== Segment start ==
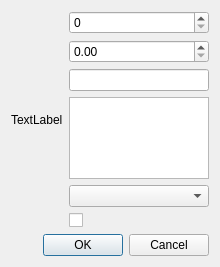
Qt form src/editor/objecteditor/ui/objectvaluedialog.ui (tdauth/wc3lib) before a commit.
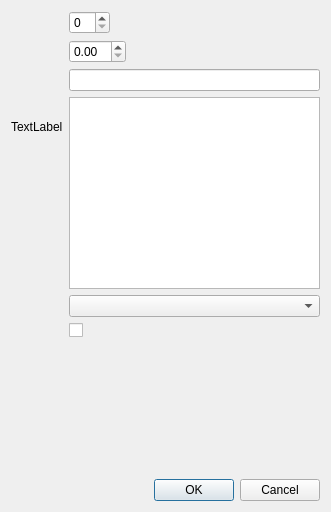
The same form after that commit. Custom widgets are drawn as their Qt base class.

Patch:
```diff
--- a/src/editor/objecteditor/ui/objectvaluedialog.ui
+++ b/src/editor/objecteditor/ui/objectvaluedialog.ui
@@ -6,8 +6,8 @@
    <rect>
     <x>0</x>
     <y>0</y>
-    <width>220</width>
-    <height>267</height>
+    <width>331</width>
+    <height>512</height>
    </rect>
   </property>
   <property name="sizePolicy">
@@ -20,52 +20,121 @@
    <string>Dialog</string>
   </property>
   <layout class="QGridLayout" name="gridLayout">
-   <property name="sizeConstraint">
-    <enum>QLayout::SetMinimumSize</enum>
-   </property>
-   <item row="7" column="0" colspan="2">
-    <widget class="KDialogButtonBox" name="m_buttonBox">
-     <property name="standardButtons">
-      <set>QDialogButtonBox::Cancel|QDialogButtonBox::Ok</set>
+   <item row="0" column="0">
+    <layout class="QHBoxLayout" name="horizontalLayout">
+     <item>
+      <layout class="QVBoxLayout" name="verticalLayout_2">
+       <item>
+        <widget class="QLabel" name="m_label">
+         <property name="sizePolicy">
+          <sizepolicy hsizetype="Preferred" vsizetype="Expanding">
+           <horstretch>0</horstretch>
+           <verstretch>0</verstretch>
+          </sizepolicy>
+         </property>
+         <property name="text">
+          <string>TextLabel</string>
      </property>
     </widget>
    </item>
-   <item row="5" column="1">
-    <widget class="KComboBox" name="m_comboBox"/>
-   </item>
-   <item row="1" column="1">
+       <item>
+        <spacer name="verticalSpacer">
+         <property name="orientation">
+          <enum>Qt::Vertical</enum>
+         </property>
+         <property name="sizeHint" stdset="0">
+          <size>
+           <width>20</width>
+           <height>40</height>
+          </size>
+         </property>
+        </spacer>
+       </item>
+      </layout>
+     </item>
+     <item>
+      <layout class="QVBoxLayout" name="verticalLayout">
+       <item>
+        <layout class="QHBoxLayout" name="horizontalLayout_2">
+         <item>
     <widget class="KIntSpinBox" name="m_intSpinBox">
      <property name="prefix">
       <string/>
      </property>
     </widget>
    </item>
-   <item row="2" column="1">
+         <item>
+          <spacer name="horizontalSpacer">
+           <property name="orientation">
+            <enum>Qt::Horizontal</enum>
+           </property>
+           <property name="sizeHint" stdset="0">
+            <size>
+             <width>40</width>
+             <height>20</height>
+            </size>
+           </property>
+          </spacer>
+         </item>
+        </layout>
+       </item>
+       <item>
+        <layout class="QHBoxLayout" name="horizontalLayout_3">
+         <item>
     <widget class="QDoubleSpinBox" name="m_doubleSpinBox"/>
    </item>
-   <item row="3" column="1">
+         <item>
+          <spacer name="horizontalSpacer_2">
+           <property name="orientation">
+            <enum>Qt::Horizontal</enum>
+           </property>
+           <property name="sizeHint" stdset="0">
+            <size>
+             <width>40</width>
+             <height>20</height>
+            </size>
+           </property>
+          </spacer>
+         </item>
+        </layout>
+       </item>
+       <item>
     <widget class="QLineEdit" name="m_lineEdit"/>
    </item>
-   <item row="4" column="1">
+       <item>
     <widget class="KTextEdit" name="m_textEdit"/>
    </item>
-   <item row="6" column="1">
+       <item>
+        <widget class="KComboBox" name="m_comboBox"/>
+       </item>
+       <item>
     <widget class="QCheckBox" name="m_checkBox">
      <property name="text">
       <string/>
      </property>
     </widget>
    </item>
-   <item row="1" column="0" rowspan="6">
-    <widget class="QLabel" name="m_label">
-     <property name="sizePolicy">
-      <sizepolicy hsizetype="Preferred" vsizetype="Expanding">
-       <horstretch>0</horstretch>
-       <verstretch>0</verstretch>
-      </sizepolicy>
-     </property>
-     <property name="text">
-      <string>TextLabel</string>
+       <item>
+        <spacer name="verticalSpacer_2">
+         <property name="orientation">
+          <enum>Qt::Vertical</enum>
+         </property>
+         <property name="sizeHint" stdset="0">
+          <size>
+           <width>238</width>
+           <height>68</height>
+          </size>
+         </property>
+        </spacer>
+       </item>
+      </layout>
+     </item>
+    </layout>
+   </item>
+   <item row="1" column="0">
+    <widget class="KDialogButtonBox" name="m_buttonBox">
+     <property name="standardButtons">
+      <set>QDialogButtonBox::Cancel|QDialogButtonBox::Ok</set>
      </property>
     </widget>
    </item>
```
Left out of the diff: 1 changed line with no effect on the pictures. Lines whose indentation alone changed are shown as unchanged.
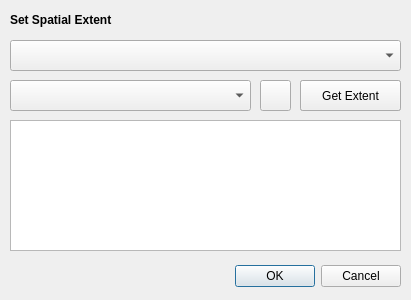
This is spatial_dialog.ui in Open-EO/openeo-qgis-plugin as Qt 5 draws it before an edit. The edited form follows.
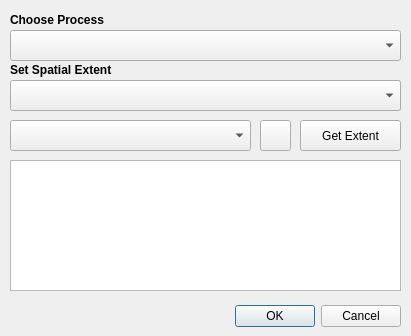
This is the edited form. Icons and pictures are not drawn.

Commit message: finished the process selection on the filters

Diff of the .ui file:
```diff
--- a/spatial_dialog.ui
+++ b/spatial_dialog.ui
@@ -7,7 +7,7 @@
     <x>0</x>
     <y>0</y>
     <width>411</width>
-    <height>300</height>
+    <height>336</height>
    </rect>
   </property>
   <property name="windowTitle">
@@ -17,7 +17,7 @@
    <property name="geometry">
     <rect>
      <x>60</x>
-     <y>260</y>
+     <y>300</y>
      <width>341</width>
      <height>32</height>
     </rect>
@@ -33,7 +33,7 @@
    <property name="geometry">
     <rect>
      <x>300</x>
-     <y>80</y>
+     <y>120</y>
      <width>101</width>
      <height>31</height>
     </rect>
@@ -46,7 +46,7 @@
    <property name="geometry">
     <rect>
      <x>10</x>
-     <y>40</y>
+     <y>80</y>
      <width>391</width>
      <height>31</height>
     </rect>
@@ -56,7 +56,7 @@
    <property name="geometry">
     <rect>
      <x>260</x>
-     <y>80</y>
+     <y>120</y>
      <width>31</width>
      <height>31</height>
     </rect>
@@ -73,7 +73,7 @@
    <property name="geometry">
     <rect>
      <x>10</x>
-     <y>80</y>
+     <y>120</y>
      <width>241</width>
      <height>31</height>
     </rect>
@@ -83,7 +83,7 @@
    <property name="geometry">
     <rect>
      <x>10</x>
-     <y>120</y>
+     <y>160</y>
      <width>391</width>
      <height>131</height>
     </rect>
@@ -93,7 +93,7 @@
    <property name="geometry">
     <rect>
      <x>10</x>
-     <y>10</y>
+     <y>60</y>
      <width>391</width>
      <height>20</height>
     </rect>
@@ -118,6 +118,32 @@
     <string>Draw Extent</string>
    </property>
   </widget>
+  <widget class="QComboBox" name="comboProcessBox">
+   <property name="geometry">
+    <rect>
+     <x>10</x>
+     <y>30</y>
+     <width>391</width>
+     <height>31</height>
+    </rect>
+   </property>
+  </widget>
+  <widget class="QLabel" name="label_12">
+   <property name="geometry">
+    <rect>
+     <x>10</x>
+     <y>10</y>
+     <width>271</width>
+     <height>20</height>
+    </rect>
+   </property>
+   <property name="text">
+    <string>&lt;html&gt;&lt;head/&gt;&lt;body&gt;&lt;p&gt;&lt;span style=&quot; font-weight:600;&quot;&gt;Choose Process&lt;/span&gt;&lt;/p&gt;&lt;/body&gt;&lt;/html&gt;</string>
+   </property>
+   <property name="alignment">
+    <set>Qt::AlignLeading|Qt::AlignLeft|Qt::AlignVCenter</set>
+   </property>
+  </widget>
   <zorder>drawBtn</zorder>
   <zorder>buttonBox</zorder>
   <zorder>getBtn</zorder>
```
Left out of the diff: 2 changed lines with no effect on the pictures. The commit also changes 8 other files.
== Segment end ==
Each line above that contains "column" must be copied out.

*FINISHED EXERCISE*:
-   <item row="7" column="0" colspan="2">
+   <item row="0" column="0">
-   <item row="5" column="1">
-   <item row="1" column="1">
-   <item row="2" column="1">
-   <item row="3" column="1">
-   <item row="4" column="1">
-   <item row="6" column="1">
-   <item row="1" column="0" rowspan="6">
+   <item row="1" column="0">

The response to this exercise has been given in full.